Malicious Mobile Apps
Along with the fake news and content empire created by Bahamut malicious mobile apps are used to create backdoors on victims’ devices. Here again, Bahamut crafts each app with a level of care rarely seen and used to target specific groups. Both Apple and Android devices are targeted, and apps come complete with privacy policies to not only fool victims but the app stores distributing the app as well. The report published by BlackBerry includes an extensive list of these malicious apps and the number of these apps created and maintained by Bahamut operatives is impressive.
Once installed on the device the app effectively becomes a backdoor to the device allowing operatives to monitor all the activity of the victims, such as the ability to read their messages, listen to their calls, monitor their location, and other espionage activity. Despite the care the apps’ creators have taken to remain undetected and difficult to peg to Bahamut’s flag, researchers have managed to attribute apps to Bahamut. This no small feat was done by analyzing the mistakes made by those creating the apps with researchers noting,
“For a group that historically set themselves apart by employing above average operational security and extremely skilled technical capabilities, Bahamut operators are, at the end of the day, still human. While their mistakes have been few, they have also proven devastating. BlackBerry found that the idiom "old habits die hard" applies to even the most advanced of threat groups,”
The question remains, for what purpose is so much effort spent to remain in the shadows. When Russian hackers brought the concepts of disinformation and fake news to the front of people's attention with attempts at influencing the outcomes of elections the purpose was clearly political in that it undermined a geopolitical rival. What of Bahamut? Those attacks that have been attributed to Bahamut show such a wide range of interests, geographies, political differences, and economic sectors researchers concluded that Bahamut operates as a hacker-for-hire organization. In practice, they seem to operate like cyber mercenaries with their skills and operational security rented out to those willing to pay for the pleasure. Given the level of care given to campaigns and the skill with which campaigns conducted it can only be assumed that hiring Bahamut comes with a hefty price tag.

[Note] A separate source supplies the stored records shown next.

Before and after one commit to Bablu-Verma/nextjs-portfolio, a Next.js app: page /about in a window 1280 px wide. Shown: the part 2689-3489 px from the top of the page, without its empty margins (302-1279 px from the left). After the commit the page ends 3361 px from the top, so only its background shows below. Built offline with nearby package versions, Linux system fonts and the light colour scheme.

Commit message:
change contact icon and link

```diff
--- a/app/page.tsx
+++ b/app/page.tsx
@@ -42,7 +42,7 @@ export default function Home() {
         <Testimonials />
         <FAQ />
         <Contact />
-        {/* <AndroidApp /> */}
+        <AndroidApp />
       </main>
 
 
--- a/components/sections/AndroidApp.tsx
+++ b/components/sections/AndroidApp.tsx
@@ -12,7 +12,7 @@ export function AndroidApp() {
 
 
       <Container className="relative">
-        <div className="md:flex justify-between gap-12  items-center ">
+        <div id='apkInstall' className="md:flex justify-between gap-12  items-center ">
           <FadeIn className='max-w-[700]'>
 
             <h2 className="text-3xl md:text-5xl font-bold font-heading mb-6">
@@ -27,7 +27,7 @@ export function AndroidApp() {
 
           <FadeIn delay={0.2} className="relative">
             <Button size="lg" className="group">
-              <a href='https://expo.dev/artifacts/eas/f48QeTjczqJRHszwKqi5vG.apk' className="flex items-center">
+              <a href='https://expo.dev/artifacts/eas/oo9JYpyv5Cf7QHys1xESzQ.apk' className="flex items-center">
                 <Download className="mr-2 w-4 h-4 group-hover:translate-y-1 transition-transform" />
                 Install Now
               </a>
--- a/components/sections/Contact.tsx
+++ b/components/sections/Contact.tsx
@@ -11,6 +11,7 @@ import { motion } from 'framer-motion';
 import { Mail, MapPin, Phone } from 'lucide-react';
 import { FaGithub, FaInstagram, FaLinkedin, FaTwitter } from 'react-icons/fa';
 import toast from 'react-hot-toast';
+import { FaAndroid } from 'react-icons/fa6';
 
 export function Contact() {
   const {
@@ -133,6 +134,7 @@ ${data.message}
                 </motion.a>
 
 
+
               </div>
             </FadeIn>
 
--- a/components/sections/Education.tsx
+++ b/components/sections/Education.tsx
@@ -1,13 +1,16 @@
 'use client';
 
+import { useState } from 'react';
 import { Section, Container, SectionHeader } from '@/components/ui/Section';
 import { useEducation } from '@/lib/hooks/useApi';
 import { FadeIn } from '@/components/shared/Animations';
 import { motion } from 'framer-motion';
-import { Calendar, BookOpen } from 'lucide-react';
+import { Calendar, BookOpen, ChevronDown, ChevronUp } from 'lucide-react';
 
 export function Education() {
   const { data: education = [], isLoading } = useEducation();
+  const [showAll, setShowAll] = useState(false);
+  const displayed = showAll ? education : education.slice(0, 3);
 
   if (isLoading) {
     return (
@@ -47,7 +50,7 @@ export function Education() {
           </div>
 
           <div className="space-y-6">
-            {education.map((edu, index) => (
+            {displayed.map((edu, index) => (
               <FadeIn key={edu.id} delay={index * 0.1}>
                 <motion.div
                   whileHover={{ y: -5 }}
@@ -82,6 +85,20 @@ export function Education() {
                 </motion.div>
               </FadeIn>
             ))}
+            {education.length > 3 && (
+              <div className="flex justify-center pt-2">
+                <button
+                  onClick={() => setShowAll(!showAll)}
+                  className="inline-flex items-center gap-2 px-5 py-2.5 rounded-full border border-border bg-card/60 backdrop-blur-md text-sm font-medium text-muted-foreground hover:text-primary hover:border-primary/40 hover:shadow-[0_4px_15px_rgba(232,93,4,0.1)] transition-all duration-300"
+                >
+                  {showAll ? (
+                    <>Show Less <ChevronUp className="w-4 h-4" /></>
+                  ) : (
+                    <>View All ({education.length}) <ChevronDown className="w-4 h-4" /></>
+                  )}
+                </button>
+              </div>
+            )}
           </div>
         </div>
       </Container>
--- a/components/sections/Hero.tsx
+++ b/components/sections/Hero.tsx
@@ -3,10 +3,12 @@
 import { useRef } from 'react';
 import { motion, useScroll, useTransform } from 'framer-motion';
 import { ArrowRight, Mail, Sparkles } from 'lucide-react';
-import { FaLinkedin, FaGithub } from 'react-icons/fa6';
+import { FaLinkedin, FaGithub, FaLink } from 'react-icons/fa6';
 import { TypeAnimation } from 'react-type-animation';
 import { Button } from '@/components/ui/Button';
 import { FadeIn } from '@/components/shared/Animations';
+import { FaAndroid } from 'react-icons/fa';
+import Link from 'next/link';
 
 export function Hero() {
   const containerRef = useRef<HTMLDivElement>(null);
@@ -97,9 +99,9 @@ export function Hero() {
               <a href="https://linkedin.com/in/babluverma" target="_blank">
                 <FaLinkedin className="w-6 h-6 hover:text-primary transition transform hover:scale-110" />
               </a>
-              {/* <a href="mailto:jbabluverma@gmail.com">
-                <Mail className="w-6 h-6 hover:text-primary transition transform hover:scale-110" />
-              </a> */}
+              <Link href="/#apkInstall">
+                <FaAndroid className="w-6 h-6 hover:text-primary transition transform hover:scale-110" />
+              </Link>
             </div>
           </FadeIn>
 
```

For governments, large corporations, and the incredibly wealthy outsourcing cyber espionage operations to a third party like Bahamut can be an attractive idea. The groups focus on remaining undetected and applying high levels of operational security to campaigns provides a level of plausible deniability. To that effect, researchers concluded,

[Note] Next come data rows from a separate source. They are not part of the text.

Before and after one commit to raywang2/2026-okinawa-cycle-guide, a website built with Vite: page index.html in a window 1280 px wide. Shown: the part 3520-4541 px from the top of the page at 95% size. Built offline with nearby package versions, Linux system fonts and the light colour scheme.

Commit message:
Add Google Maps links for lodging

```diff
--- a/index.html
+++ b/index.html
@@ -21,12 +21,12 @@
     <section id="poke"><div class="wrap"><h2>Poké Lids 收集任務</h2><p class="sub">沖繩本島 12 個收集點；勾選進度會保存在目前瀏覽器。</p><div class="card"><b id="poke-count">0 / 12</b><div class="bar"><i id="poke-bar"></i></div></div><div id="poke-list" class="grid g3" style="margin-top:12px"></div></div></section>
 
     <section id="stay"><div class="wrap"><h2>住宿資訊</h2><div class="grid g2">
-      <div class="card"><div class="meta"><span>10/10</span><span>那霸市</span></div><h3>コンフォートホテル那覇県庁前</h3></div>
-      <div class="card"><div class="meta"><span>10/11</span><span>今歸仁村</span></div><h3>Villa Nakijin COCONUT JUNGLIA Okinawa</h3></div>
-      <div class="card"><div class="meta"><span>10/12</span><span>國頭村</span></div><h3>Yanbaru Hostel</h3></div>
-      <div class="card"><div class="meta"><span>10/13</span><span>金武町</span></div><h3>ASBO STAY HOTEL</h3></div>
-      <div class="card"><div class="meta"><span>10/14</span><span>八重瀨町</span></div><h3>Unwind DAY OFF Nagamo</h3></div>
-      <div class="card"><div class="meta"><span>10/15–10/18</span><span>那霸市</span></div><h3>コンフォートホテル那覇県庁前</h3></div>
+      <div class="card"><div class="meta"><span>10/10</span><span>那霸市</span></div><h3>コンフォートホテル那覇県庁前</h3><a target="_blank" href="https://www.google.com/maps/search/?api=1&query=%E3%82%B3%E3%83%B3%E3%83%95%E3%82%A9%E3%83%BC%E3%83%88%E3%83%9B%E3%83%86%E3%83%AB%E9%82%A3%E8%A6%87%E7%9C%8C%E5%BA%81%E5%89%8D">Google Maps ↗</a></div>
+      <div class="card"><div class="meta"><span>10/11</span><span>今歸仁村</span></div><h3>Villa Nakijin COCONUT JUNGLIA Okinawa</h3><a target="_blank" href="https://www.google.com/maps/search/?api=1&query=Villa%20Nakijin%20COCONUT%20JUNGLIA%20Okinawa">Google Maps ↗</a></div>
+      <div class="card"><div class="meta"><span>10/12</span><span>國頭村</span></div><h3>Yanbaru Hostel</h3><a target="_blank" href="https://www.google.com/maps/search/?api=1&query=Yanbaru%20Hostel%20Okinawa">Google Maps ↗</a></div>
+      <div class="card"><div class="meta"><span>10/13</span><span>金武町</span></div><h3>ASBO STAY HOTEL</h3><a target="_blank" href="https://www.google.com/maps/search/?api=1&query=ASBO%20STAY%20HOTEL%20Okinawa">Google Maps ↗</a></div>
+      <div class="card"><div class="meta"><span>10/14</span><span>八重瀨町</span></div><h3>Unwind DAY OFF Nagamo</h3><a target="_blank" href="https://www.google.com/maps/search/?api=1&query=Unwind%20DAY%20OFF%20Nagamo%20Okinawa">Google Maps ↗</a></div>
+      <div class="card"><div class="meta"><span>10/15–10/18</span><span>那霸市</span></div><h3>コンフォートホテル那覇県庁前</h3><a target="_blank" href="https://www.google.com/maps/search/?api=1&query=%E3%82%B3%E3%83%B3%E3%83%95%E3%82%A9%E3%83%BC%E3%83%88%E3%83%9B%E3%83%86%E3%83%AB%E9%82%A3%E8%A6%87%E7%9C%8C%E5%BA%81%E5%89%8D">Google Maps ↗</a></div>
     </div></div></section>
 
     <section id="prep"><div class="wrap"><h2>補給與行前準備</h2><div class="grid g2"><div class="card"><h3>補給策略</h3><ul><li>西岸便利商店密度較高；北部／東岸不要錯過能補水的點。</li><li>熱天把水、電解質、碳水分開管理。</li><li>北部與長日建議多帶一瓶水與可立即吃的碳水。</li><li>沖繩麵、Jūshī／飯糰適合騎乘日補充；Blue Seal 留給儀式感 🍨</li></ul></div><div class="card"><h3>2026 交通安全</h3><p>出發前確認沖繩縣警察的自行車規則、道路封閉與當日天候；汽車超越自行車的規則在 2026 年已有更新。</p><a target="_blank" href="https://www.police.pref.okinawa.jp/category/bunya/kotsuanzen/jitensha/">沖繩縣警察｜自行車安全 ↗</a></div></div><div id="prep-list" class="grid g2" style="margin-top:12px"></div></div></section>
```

“The ever-expanding story of cyberespionage will undoubtedly continue well past our own lifetimes and is sure to define new norms in international relations. But as the new chapters in that story are written, the lessons and warnings of the past should not be forgotten. Jorge Luis Borges reminded us of one of them in his description of the Bahamut in The Book of Imaginary Beings. Quoting Edward Lane’s Arabian Society in the Middle Ages, he noted that God created the Bahamut to support the earth. And God placed water under the Bahamut for support, and under the water, darkness. But, he wrote, “the knowledge of mankind fails as to what is under the darkness” (Borges, 1967). Even when mercenary groups appear to surface briefly in security research, their true sponsors may forever remain in the dark”